Could you return all of the records exactly, minus their images?

***

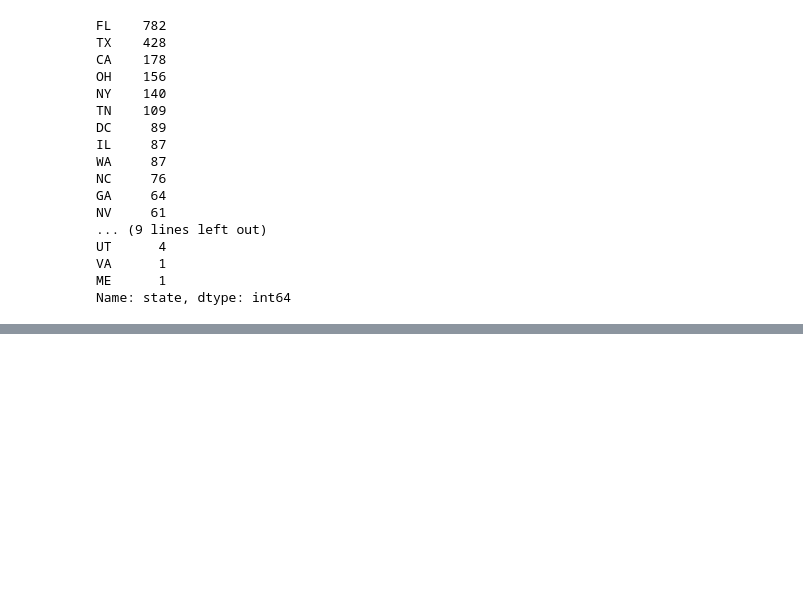
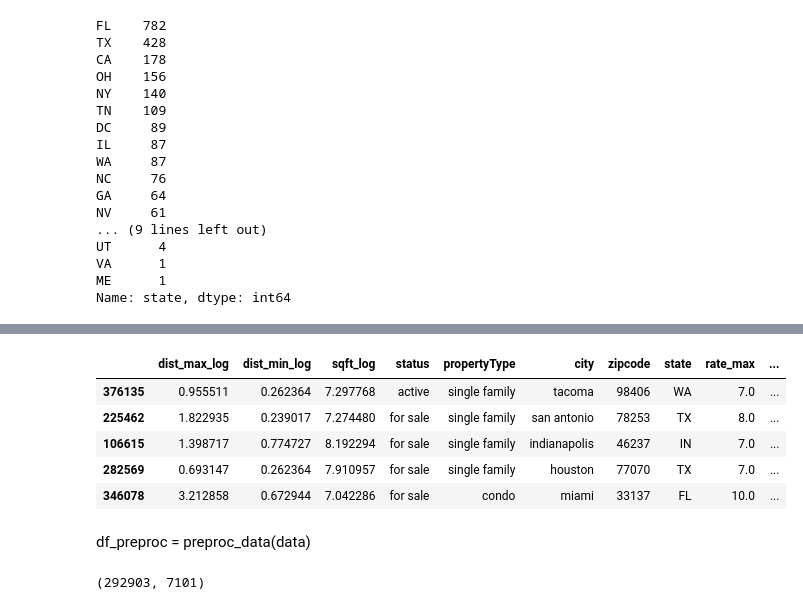
Before and after one commit to TimeryaevaM/Diplom, a Jupyter notebook: diplom_4v.ipynb, the cells around one changed output, grey strips where cells are left out. Cells and saved outputs as stored; diff of their text form; code cells hidden in the pictures; blank space fills up the shorter version.

```diff
--- a/diplom_4v.ipynb
+++ b/diplom_4v.ipynb
@@ -1706,0 +1836,27 @@ imp_cat.plot(kind = 'barh')
+# %%
+# features = categorical_features + numerical_features_new + ['target_log']
+# df_input = pd.concat([df_train[features], df_test[features]])
+
+# Удаляем признаки из numerical_features_new
+for x in ['sqft', 'dist_max', 'dist_min', 'rate_max', 'rate_min']:
+    numerical_features_new.remove(x)
+
+for x in ['rate_max', 'rate_min']:
+    categorical_features.append(x)
+
+features = numerical_features_new + categorical_features + ['target_log']
+# %%
+# Мы знаем, что у трейна нет target=0, все эти данные в тесте, поэтому можем легко их оюъединить
+
+df_input = pd.concat([df_train[features], df_test[features]])
+# %%
+df_input.sample(5)
+# %% [output]
+|  | dist_max_log | dist_min_log | sqft_log | status | propertyType | city | zipcode | state | rate_max | ... |
+| 376135 | 0.955511 | 0.262364 | 7.297768 | active | single family | tacoma | 98406 | WA | 7.0 | ... |
+| 225462 | 1.822935 | 0.239017 | 7.274480 | for sale | single family | san antonio | 78253 | TX | 8.0 | ... |
+| 106615 | 1.398717 | 0.774727 | 8.192294 | for sale | single family | indianapolis | 46237 | IN | 7.0 | ... |
+| 282569 | 0.693147 | 0.262364 | 7.910957 | for sale | single family | houston | 77070 | TX | 7.0 | ... |
+| 346078 | 3.212858 | 0.672944 | 7.042286 | for sale | condo | miami | 33137 | FL | 10.0 | ... |
+# %% [markdown]
+df_preproc = preproc_data(data)
@@ -1706,0 +1865,4 @@ imp_cat.plot(kind = 'barh')
+# %%
+df_preproc.shape
+# %% [output]
+(292903, 7101)
```
Also changed, not shown: parts of 57 cells of this notebook.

***

# Task answer
Before and after one commit to TimeryaevaM/Diplom, a Jupyter notebook: diplom_4v.ipynb, the cells around one changed output, grey strips where cells are left out. Cells and saved outputs as stored; diff of their text form; code cells hidden in the pictures; blank space fills up the shorter version.

```diff
--- a/diplom_4v.ipynb
+++ b/diplom_4v.ipynb
@@ -1706,0 +1836,27 @@ imp_cat.plot(kind = 'barh')
+# %%
+# features = categorical_features + numerical_features_new + ['target_log']
+# df_input = pd.concat([df_train[features], df_test[features]])
+
+# Удаляем признаки из numerical_features_new
+for x in ['sqft', 'dist_max', 'dist_min', 'rate_max', 'rate_min']:
+    numerical_features_new.remove(x)
+
+for x in ['rate_max', 'rate_min']:
+    categorical_features.append(x)
+
+features = numerical_features_new + categorical_features + ['target_log']
+# %%
+# Мы знаем, что у трейна нет target=0, все эти данные в тесте, поэтому можем легко их оюъединить
+
+df_input = pd.concat([df_train[features], df_test[features]])
+# %%
+df_input.sample(5)
+# %% [output]
+|  | dist_max_log | dist_min_log | sqft_log | status | propertyType | city | zipcode | state | rate_max | ... |
+| 376135 | 0.955511 | 0.262364 | 7.297768 | active | single family | tacoma | 98406 | WA | 7.0 | ... |
+| 225462 | 1.822935 | 0.239017 | 7.274480 | for sale | single family | san antonio | 78253 | TX | 8.0 | ... |
+| 106615 | 1.398717 | 0.774727 | 8.192294 | for sale | single family | indianapolis | 46237 | IN | 7.0 | ... |
+| 282569 | 0.693147 | 0.262364 | 7.910957 | for sale | single family | houston | 77070 | TX | 7.0 | ... |
+| 346078 | 3.212858 | 0.672944 | 7.042286 | for sale | condo | miami | 33137 | FL | 10.0 | ... |
+# %% [markdown]
+df_preproc = preproc_data(data)
@@ -1706,0 +1865,4 @@ imp_cat.plot(kind = 'barh')
+# %%
+df_preproc.shape
+# %% [output]
+(292903, 7101)
```
Also changed, not shown: parts of 57 cells of this notebook.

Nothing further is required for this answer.